AVAILABLE DATA ▸

==*==

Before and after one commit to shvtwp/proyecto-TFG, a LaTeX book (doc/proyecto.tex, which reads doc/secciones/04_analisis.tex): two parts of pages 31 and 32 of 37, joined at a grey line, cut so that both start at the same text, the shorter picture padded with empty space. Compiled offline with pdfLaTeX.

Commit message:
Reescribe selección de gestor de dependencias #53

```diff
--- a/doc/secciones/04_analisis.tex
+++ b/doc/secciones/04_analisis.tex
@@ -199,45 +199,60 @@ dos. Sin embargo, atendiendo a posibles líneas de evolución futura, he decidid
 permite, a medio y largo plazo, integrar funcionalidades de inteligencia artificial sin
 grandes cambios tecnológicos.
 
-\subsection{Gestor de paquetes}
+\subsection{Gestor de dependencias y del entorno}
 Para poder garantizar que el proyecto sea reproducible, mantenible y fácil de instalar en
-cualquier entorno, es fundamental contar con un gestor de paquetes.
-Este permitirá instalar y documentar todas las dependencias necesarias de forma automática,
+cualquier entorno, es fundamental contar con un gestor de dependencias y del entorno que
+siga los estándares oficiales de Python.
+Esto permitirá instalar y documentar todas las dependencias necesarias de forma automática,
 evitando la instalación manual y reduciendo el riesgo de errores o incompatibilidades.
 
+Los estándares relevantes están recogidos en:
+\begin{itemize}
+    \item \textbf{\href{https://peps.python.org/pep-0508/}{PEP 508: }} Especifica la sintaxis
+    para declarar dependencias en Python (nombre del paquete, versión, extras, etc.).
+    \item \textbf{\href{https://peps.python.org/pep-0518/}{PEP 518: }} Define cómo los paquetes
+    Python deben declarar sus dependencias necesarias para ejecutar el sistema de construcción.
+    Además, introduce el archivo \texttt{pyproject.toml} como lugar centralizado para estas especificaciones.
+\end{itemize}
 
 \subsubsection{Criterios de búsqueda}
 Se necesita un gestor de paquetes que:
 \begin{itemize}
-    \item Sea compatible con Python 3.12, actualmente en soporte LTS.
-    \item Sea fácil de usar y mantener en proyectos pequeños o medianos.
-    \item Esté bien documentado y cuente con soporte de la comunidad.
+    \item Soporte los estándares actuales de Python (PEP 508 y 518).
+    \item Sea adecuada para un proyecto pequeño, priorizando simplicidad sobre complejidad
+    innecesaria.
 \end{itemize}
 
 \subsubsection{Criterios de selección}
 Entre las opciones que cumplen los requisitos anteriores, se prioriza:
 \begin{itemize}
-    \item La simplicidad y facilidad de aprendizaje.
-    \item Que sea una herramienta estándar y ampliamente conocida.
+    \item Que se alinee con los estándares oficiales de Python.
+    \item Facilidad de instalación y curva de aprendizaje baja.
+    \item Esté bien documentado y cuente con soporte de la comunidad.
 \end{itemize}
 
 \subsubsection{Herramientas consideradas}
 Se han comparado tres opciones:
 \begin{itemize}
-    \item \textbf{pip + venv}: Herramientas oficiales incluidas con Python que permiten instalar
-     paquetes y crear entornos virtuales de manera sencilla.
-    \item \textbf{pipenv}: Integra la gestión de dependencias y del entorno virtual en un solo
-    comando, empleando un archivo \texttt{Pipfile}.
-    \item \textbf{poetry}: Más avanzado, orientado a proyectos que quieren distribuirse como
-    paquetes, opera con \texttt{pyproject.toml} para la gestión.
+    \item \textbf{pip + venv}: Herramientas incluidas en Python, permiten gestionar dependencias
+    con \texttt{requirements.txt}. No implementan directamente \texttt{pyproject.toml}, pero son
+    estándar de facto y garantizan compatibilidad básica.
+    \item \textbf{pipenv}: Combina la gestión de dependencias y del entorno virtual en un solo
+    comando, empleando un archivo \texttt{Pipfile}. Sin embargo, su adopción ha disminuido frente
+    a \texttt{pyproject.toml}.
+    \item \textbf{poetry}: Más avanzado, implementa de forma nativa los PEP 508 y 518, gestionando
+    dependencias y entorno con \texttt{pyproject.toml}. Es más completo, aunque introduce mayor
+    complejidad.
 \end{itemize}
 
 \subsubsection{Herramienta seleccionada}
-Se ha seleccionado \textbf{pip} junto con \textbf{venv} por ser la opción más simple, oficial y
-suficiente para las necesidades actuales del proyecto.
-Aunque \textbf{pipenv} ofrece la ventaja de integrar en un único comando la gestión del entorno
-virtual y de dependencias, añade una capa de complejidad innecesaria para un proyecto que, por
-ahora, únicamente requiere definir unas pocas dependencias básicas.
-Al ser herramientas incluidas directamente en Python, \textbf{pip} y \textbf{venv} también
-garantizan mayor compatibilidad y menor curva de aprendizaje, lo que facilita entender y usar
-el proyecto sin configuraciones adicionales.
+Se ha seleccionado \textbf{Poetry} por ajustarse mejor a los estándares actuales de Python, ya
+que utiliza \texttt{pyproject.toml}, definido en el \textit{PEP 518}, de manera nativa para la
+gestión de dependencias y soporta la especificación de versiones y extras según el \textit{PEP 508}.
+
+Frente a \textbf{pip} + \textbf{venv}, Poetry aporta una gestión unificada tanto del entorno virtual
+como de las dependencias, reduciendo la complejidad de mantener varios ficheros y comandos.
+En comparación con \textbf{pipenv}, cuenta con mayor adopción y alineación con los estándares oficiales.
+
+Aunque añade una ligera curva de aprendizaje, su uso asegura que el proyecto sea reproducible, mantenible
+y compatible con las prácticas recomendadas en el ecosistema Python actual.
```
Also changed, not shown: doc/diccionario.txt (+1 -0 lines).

==*==

GOAL OF THE EXERCISE ▸
Would you print all of the entries exactly as they stand?

WRITTEN SOLUTION ▸
Before and after one commit to shvtwp/proyecto-TFG, a LaTeX book (doc/proyecto.tex, which reads doc/secciones/04_analisis.tex): two parts of pages 31 and 32 of 37, joined at a grey line, cut so that both start at the same text, the shorter picture padded with empty space. Compiled offline with pdfLaTeX.

Commit message:
Reescribe selección de gestor de dependencias #53

```diff
--- a/doc/secciones/04_analisis.tex
+++ b/doc/secciones/04_analisis.tex
@@ -199,45 +199,60 @@ dos. Sin embargo, atendiendo a posibles líneas de evolución futura, he decidid
 permite, a medio y largo plazo, integrar funcionalidades de inteligencia artificial sin
 grandes cambios tecnológicos.
 
-\subsection{Gestor de paquetes}
+\subsection{Gestor de dependencias y del entorno}
 Para poder garantizar que el proyecto sea reproducible, mantenible y fácil de instalar en
-cualquier entorno, es fundamental contar con un gestor de paquetes.
-Este permitirá instalar y documentar todas las dependencias necesarias de forma automática,
+cualquier entorno, es fundamental contar con un gestor de dependencias y del entorno que
+siga los estándares oficiales de Python.
+Esto permitirá instalar y documentar todas las dependencias necesarias de forma automática,
 evitando la instalación manual y reduciendo el riesgo de errores o incompatibilidades.
 
+Los estándares relevantes están recogidos en:
+\begin{itemize}
+    \item \textbf{\href{https://peps.python.org/pep-0508/}{PEP 508: }} Especifica la sintaxis
+    para declarar dependencias en Python (nombre del paquete, versión, extras, etc.).
+    \item \textbf{\href{https://peps.python.org/pep-0518/}{PEP 518: }} Define cómo los paquetes
+    Python deben declarar sus dependencias necesarias para ejecutar el sistema de construcción.
+    Además, introduce el archivo \texttt{pyproject.toml} como lugar centralizado para estas especificaciones.
+\end{itemize}
 
 \subsubsection{Criterios de búsqueda}
 Se necesita un gestor de paquetes que:
 \begin{itemize}
-    \item Sea compatible con Python 3.12, actualmente en soporte LTS.
-    \item Sea fácil de usar y mantener en proyectos pequeños o medianos.
-    \item Esté bien documentado y cuente con soporte de la comunidad.
+    \item Soporte los estándares actuales de Python (PEP 508 y 518).
+    \item Sea adecuada para un proyecto pequeño, priorizando simplicidad sobre complejidad
+    innecesaria.
 \end{itemize}
 
 \subsubsection{Criterios de selección}
 Entre las opciones que cumplen los requisitos anteriores, se prioriza:
 \begin{itemize}
-    \item La simplicidad y facilidad de aprendizaje.
-    \item Que sea una herramienta estándar y ampliamente conocida.
+    \item Que se alinee con los estándares oficiales de Python.
+    \item Facilidad de instalación y curva de aprendizaje baja.
+    \item Esté bien documentado y cuente con soporte de la comunidad.
 \end{itemize}
 
 \subsubsection{Herramientas consideradas}
 Se han comparado tres opciones:
 \begin{itemize}
-    \item \textbf{pip + venv}: Herramientas oficiales incluidas con Python que permiten instalar
-     paquetes y crear entornos virtuales de manera sencilla.
-    \item \textbf{pipenv}: Integra la gestión de dependencias y del entorno virtual en un solo
-    comando, empleando un archivo \texttt{Pipfile}.
-    \item \textbf{poetry}: Más avanzado, orientado a proyectos que quieren distribuirse como
-    paquetes, opera con \texttt{pyproject.toml} para la gestión.
+    \item \textbf{pip + venv}: Herramientas incluidas en Python, permiten gestionar dependencias
+    con \texttt{requirements.txt}. No implementan directamente \texttt{pyproject.toml}, pero son
+    estándar de facto y garantizan compatibilidad básica.
+    \item \textbf{pipenv}: Combina la gestión de dependencias y del entorno virtual en un solo
+    comando, empleando un archivo \texttt{Pipfile}. Sin embargo, su adopción ha disminuido frente
+    a \texttt{pyproject.toml}.
+    \item \textbf{poetry}: Más avanzado, implementa de forma nativa los PEP 508 y 518, gestionando
+    dependencias y entorno con \texttt{pyproject.toml}. Es más completo, aunque introduce mayor
+    complejidad.
 \end{itemize}
 
 \subsubsection{Herramienta seleccionada}
-Se ha seleccionado \textbf{pip} junto con \textbf{venv} por ser la opción más simple, oficial y
-suficiente para las necesidades actuales del proyecto.
-Aunque \textbf{pipenv} ofrece la ventaja de integrar en un único comando la gestión del entorno
-virtual y de dependencias, añade una capa de complejidad innecesaria para un proyecto que, por
-ahora, únicamente requiere definir unas pocas dependencias básicas.
-Al ser herramientas incluidas directamente en Python, \textbf{pip} y \textbf{venv} también
-garantizan mayor compatibilidad y menor curva de aprendizaje, lo que facilita entender y usar
-el proyecto sin configuraciones adicionales.
+Se ha seleccionado \textbf{Poetry} por ajustarse mejor a los estándares actuales de Python, ya
+que utiliza \texttt{pyproject.toml}, definido en el \textit{PEP 518}, de manera nativa para la
+gestión de dependencias y soporta la especificación de versiones y extras según el \textit{PEP 508}.
+
+Frente a \textbf{pip} + \textbf{venv}, Poetry aporta una gestión unificada tanto del entorno virtual
+como de las dependencias, reduciendo la complejidad de mantener varios ficheros y comandos.
+En comparación con \textbf{pipenv}, cuenta con mayor adopción y alineación con los estándares oficiales.
+
+Aunque añade una ligera curva de aprendizaje, su uso asegura que el proyecto sea reproducible, mantenible
+y compatible con las prácticas recomendadas en el ecosistema Python actual.
```
Also changed, not shown: doc/diccionario.txt (+1 -0 lines).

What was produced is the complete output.